One of the first issues to arise is managing hundreds of Interfaces. It is quite reasonable to manage 10 or 20 Interfaces, however; we commonly see implementations where the only variable to change from Interface to interface is one or more of the following:
In some cases we can instead leverage MetaLocator's dynamic parameterization features to pass in the above choices at run-time. See this article for examples of each. Leveraging the dynamic parameterization avoids the situation where an account has 20 or more interfaces and a simple change in requirements means an administrator must manually modify each interface.
This article has discussed the setup considerations of importing data and creating categories. However, we have not yet considered the steady-state of managing data, performing regular updates and the following use cases:
Data imports on a regular basis
Since we have multiple brands, one of the first tasks is to designate the Brand column as an Admin Filter.
The Admin Filter designation allows us to easily search and sort data under Data > All Records by Brand.
Another critical aspect is to implement an External Key. External Keys are essential for uniquely identifying locations in MetaLocator during import, especially when other elements like addresses, names and phone numbers are constantly changing. For the bi-directional sync options used below we have introduced a per-location key column as shown. This key will not change during address, name and other field updates ensuring MetaLocator can unambiguously identify matches between incoming data and existing data. This value commonly comes from whatever system this data is originating.
To update data in the presence of a unique key the following options should be selected.
Be sure that the data file is complete in this scenario and contains a comprehensive update for all brands, all countries and comes in a single data feed.
If you are performing updates for a single Brand you can also leverage this option to limit bi-directional deletions to the Brand currently being imported:
Multiple Brands, Overlapping Locations and Multiple Data Sources
When multiple brands share locations as described above, sometimes the sources of that data can vary, meaning one data feed may come from Brand A and another from Brand B and consolidating those data feeds can become an error-prone chore especially when considering overlap. Considering also when the administrative personnel may vary by Brand or country and managing those data feeds can become untenable.
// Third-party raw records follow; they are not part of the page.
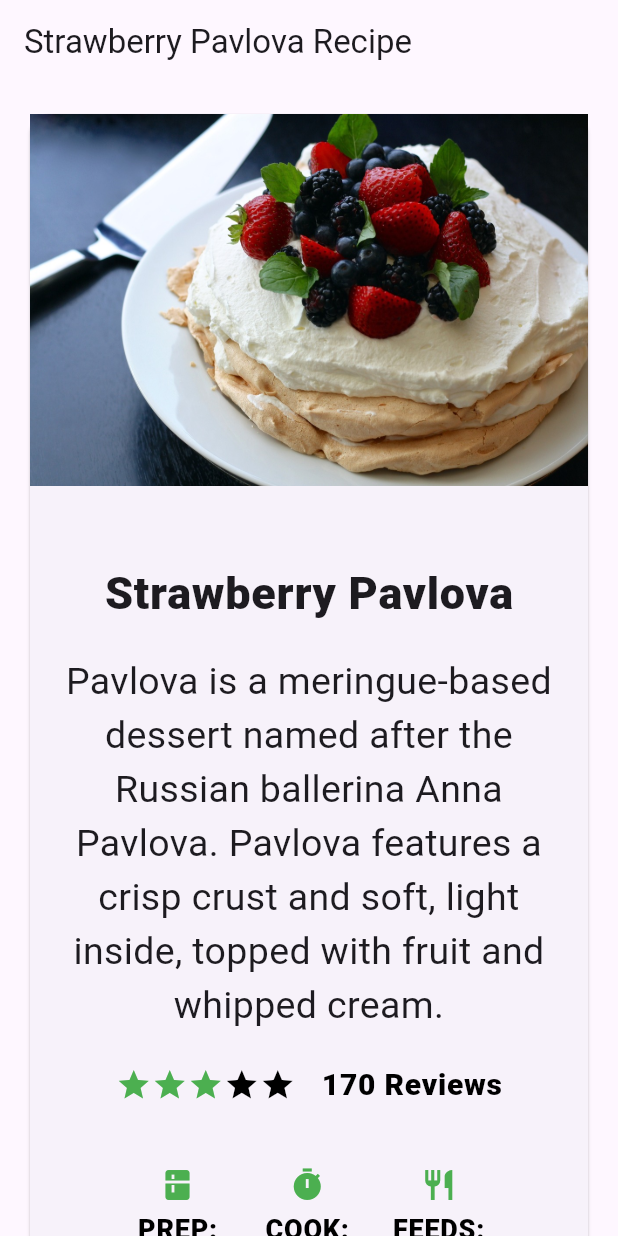
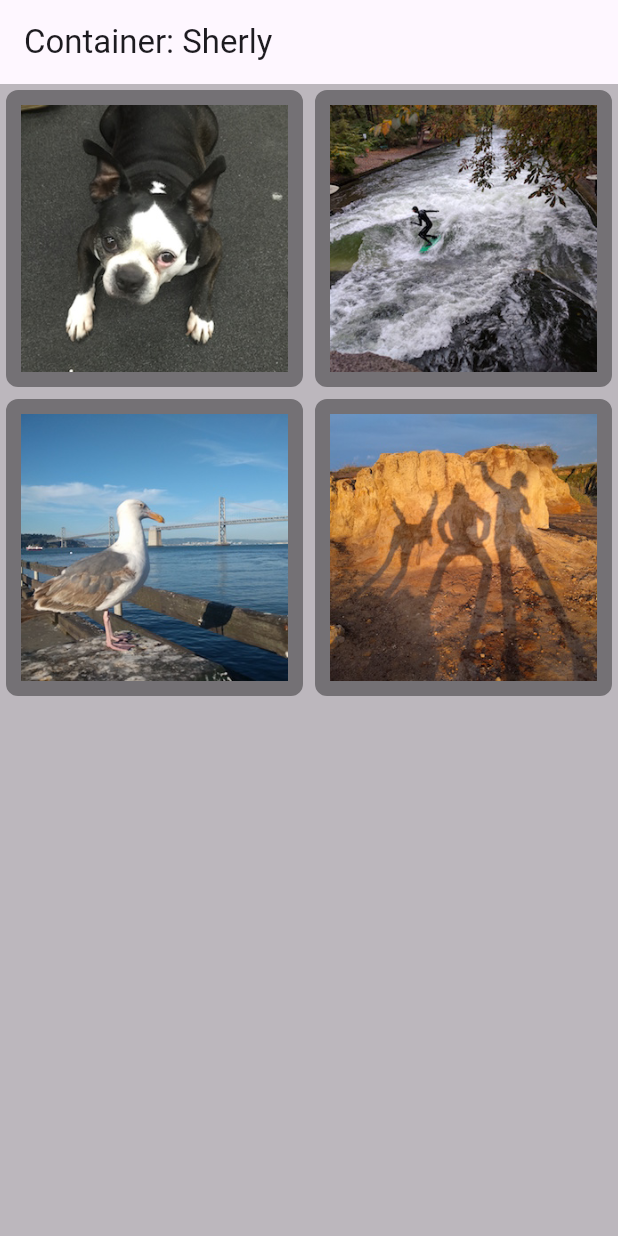
Before and after one commit to sherlyazkiah/basic_layout_flutter, a Flutter app: the screen it shows after launch, on a phone screen of 412 x 824 dp. Run offline on Flutter 3.47's test engine with Material 3 defaults, Android fonts, the phone set to English and light mode, and no system bars; Roboto replaces fonts that are missing (Georgia).

Commit message:
container

```diff
--- a/lib/main.dart
+++ b/lib/main.dart
@@ -10,151 +10,38 @@ class MyApp extends StatelessWidget {
   @override
   Widget build(BuildContext context) {
     return MaterialApp(
-      title: 'Flutter layout demo: Sherly',
-      home: buildHomePage('Strawberry Pavlova Recipe'),
+      title: 'Container: Sherly',
+      home: Scaffold(
+        appBar: AppBar(title: const Text('Container: Sherly')),
+        body: Center(child: _buildImageColumn()),
+      ),
     );
   }
 
-  Widget buildHomePage(String title) {
-    const titleText = Padding(
-      padding: EdgeInsets.all(20),
-      child: Text(
-        'Strawberry Pavlova',
-        style: TextStyle(
-          fontWeight: FontWeight.w800,
-          letterSpacing: 0.5,
-          fontSize: 30,
-        ),
-      ),
-    );
-
-    const subTitle = Text(
-      'Pavlova is a meringue-based dessert named after the Russian ballerina '
-      'Anna Pavlova. Pavlova features a crisp crust and soft, light inside, '
-      'topped with fruit and whipped cream.',
-      textAlign: TextAlign.center,
-      style: TextStyle(fontFamily: 'Georgia', fontSize: 25),
-    );
-
-    final stars = Row(
-      mainAxisSize: MainAxisSize.min,
-      children: [
-        Icon(Icons.star, color: Colors.green[500]),
-        Icon(Icons.star, color: Colors.green[500]),
-        Icon(Icons.star, color: Colors.green[500]),
-        const Icon(Icons.star, color: Colors.black),
-        const Icon(Icons.star, color: Colors.black),
-      ],
-    );
-
-    final ratings = Container(
-      padding: const EdgeInsets.all(20),
-      child: Row(
-        mainAxisAlignment: MainAxisAlignment.spaceEvenly,
-        children: [
-          stars,
-          const Text(
-            '170 Reviews',
-            style: TextStyle(
-              color: Colors.black,
-              fontWeight: FontWeight.w800,
-              fontFamily: 'Roboto',
-              letterSpacing: 0.5,
-              fontSize: 20,
-            ),
-          ),
-        ],
-      ),
-    );
-
-    const descTextStyle = TextStyle(
-      color: Colors.black,
-      fontWeight: FontWeight.w800,
-      fontFamily: 'Roboto',
-      letterSpacing: 0.5,
-      fontSize: 18,
-      height: 2,
-    );
-
-    // DefaultTextStyle.merge() allows you to create a default text
-    // style that is inherited by its child and all subsequent children.
-    final iconList = DefaultTextStyle.merge(
-      style: descTextStyle,
-      child: Container(
-        padding: const EdgeInsets.all(20),
-        child: Row(
-          mainAxisAlignment: MainAxisAlignment.spaceEvenly,
-          children: [
-            Column(
-              children: [
-                Icon(Icons.kitchen, color: Colors.green[500]),
-                const Text('PREP:'),
-                const Text('25 min'),
-              ],
-            ),
-            Column(
-              children: [
-                Icon(Icons.timer, color: Colors.green[500]),
-                const Text('COOK:'),
-                const Text('1 hr'),
-              ],
-            ),
-            Column(
-              children: [
-                Icon(Icons.restaurant, color: Colors.green[500]),
-                const Text('FEEDS:'),
-                const Text('4-6'),
-              ],
-            ),
-          ],
-        ),
-      ),
-    );
-
-    final leftColumn = Container(
-      padding: const EdgeInsets.fromLTRB(20, 30, 20, 20),
-      child: Column(children: [titleText, subTitle, ratings, iconList]),
-    );
-
-    final mainImage = Image.asset('images/pavlova.jpg', fit: BoxFit.cover);
-
-    return Scaffold(
-      appBar: AppBar(title: Text(title)),
-      body: LayoutBuilder(
-        builder: (context, constraints) {
-          if (constraints.maxWidth > 600) {
-            // Layout lebar (desktop/tablet)
-            return Center(
-              child: Card(
-                margin: const EdgeInsets.all(20),
-                child: Row(
-                  crossAxisAlignment: CrossAxisAlignment.start,
-                  children: [
-                    Expanded(flex: 2, child: leftColumn),
-                    Expanded(flex: 3, child: mainImage),
-                  ],
-                ),
-              ),
-            );
-          } else {
-            // Layout sempit (HP)
-            return SingleChildScrollView(
-              child: Card(
-                margin: const EdgeInsets.all(20),
-                child: Column(
-                  crossAxisAlignment: CrossAxisAlignment.center,
-                  children: [
-                    mainImage,
-                    leftColumn,
-                  ],
-                ),
-              ),
-            );
-          }
-        },
-      ),
+  Widget _buildImageColumn() {
+    return Container(
+      decoration: const BoxDecoration(color: Colors.black26),
+      child: Column(children: [_buildImageRow(1), _buildImageRow(3)]),
     );
   }
+
+  Widget _buildDecoratedImage(int imageIndex) => Expanded(
+    child: Container(
+      decoration: BoxDecoration(
+        border: Border.all(width: 10, color: Colors.black38),
+        borderRadius: const BorderRadius.all(Radius.circular(8)),
+      ),
+      margin: const EdgeInsets.all(4),
+      child: Image.asset('images/pict$imageIndex.jpg'),
+    ),
+  );
+
+  Widget _buildImageRow(int imageIndex) => Row(
+    children: [
+      _buildDecoratedImage(imageIndex),
+      _buildDecoratedImage(imageIndex + 1),
+    ],
+  );
 }
 
 class MyHomePage extends StatefulWidget {
--- a/pubspec.yaml
+++ b/pubspec.yaml
@@ -63,6 +63,10 @@ flutter:
     - images/pic2.jpg
     - images/pic3.jpg
     - images/pavlova.jpg
+    - images/pict1.jpg
+    - images/pict2.jpg
+    - images/pict3.jpg
+    - images/pict4.jpg
 
   # An image asset can refer to one or more resolution-specific "variants", see
   # https://flutter.dev/to/resolution-aware-images
```
Also changed, not shown: images/pict1.jpg (added), images/pict2.jpg (added), images/pict3.jpg (added), images/pict4.jpg (added), img/container.png (added).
MetaLocator Teams was introduced to solve this problem. MetaLocator Teams is an add-on available for Enterprise customers. It effectively allows brands to operate in an isolated environment while still allowing location records to be represented in multiple brands without duplication.
Following with our existing example, in MetaLocator Teams, Brand A and Brand B would be represented as user groups. Where certain locations would be in the Brand A group and the Brand B group. Contact your account representative to learn more about Teams. Additionally see the user guide here.